Source: (1992) Canadian Journal of Criminology 34(3-4):281-521.

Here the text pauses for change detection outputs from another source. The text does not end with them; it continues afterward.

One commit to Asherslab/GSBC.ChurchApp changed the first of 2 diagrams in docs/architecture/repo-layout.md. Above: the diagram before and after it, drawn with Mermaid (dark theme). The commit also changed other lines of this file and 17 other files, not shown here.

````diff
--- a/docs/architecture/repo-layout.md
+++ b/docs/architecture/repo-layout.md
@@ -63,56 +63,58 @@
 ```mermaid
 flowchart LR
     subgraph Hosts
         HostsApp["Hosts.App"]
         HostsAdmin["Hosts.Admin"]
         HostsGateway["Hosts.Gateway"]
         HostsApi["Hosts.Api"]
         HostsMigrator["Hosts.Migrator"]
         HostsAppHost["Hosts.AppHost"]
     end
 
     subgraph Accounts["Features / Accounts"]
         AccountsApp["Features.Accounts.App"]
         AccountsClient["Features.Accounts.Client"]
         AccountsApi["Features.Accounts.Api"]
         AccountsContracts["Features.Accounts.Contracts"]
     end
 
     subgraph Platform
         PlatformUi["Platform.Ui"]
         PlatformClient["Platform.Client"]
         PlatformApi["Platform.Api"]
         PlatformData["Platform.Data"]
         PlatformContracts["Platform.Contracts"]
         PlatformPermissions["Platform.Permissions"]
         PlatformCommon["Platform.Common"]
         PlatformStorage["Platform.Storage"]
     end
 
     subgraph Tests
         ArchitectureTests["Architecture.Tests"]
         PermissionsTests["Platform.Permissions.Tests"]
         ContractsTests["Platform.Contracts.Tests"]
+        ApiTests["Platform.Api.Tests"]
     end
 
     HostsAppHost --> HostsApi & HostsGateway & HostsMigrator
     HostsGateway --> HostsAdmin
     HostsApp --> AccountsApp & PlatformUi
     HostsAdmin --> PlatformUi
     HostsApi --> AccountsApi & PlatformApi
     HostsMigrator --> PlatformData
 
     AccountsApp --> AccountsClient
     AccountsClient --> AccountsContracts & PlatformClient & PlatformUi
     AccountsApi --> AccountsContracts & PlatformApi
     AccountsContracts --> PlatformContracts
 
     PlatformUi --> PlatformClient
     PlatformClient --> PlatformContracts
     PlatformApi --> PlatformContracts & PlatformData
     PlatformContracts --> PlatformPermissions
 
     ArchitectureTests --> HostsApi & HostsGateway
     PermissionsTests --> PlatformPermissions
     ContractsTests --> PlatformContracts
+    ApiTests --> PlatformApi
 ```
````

A special issue of the journal is devoted to Aboriginal crime and justice, primarily in Canada which use Braithwaite's (1989) "Crime, Shame and Reintegration" as an explanatory framework. Articles include customary law among aboriginal groups in British Columbia; crime control in 3 Ontario Nishnawbe-Aski Nation communities; dominant and dominated cultures of native villages in Alaska; the role of police on 25 reserves in Quebec; homicide trends among Aboriginals and other Canadians; Aboriginal female suicides in custody; the dimensions of "owning" crime and disorder in the east James Bay Cree communities of Quebec; the juvenile court system in 22 Manitoba communities; factors influencing native policing arrangements; critiques the theory of invention of tradition, with the People of the Longhouse of the Kahnawake Mohawk Nation; the issue of community participation in socio-legal control within the Inuit of the Northwest Territories; and the characteristics of Aboriginal recidivist. Lastly, Scott Clark attempts to tie together the underlying themes of this special issue.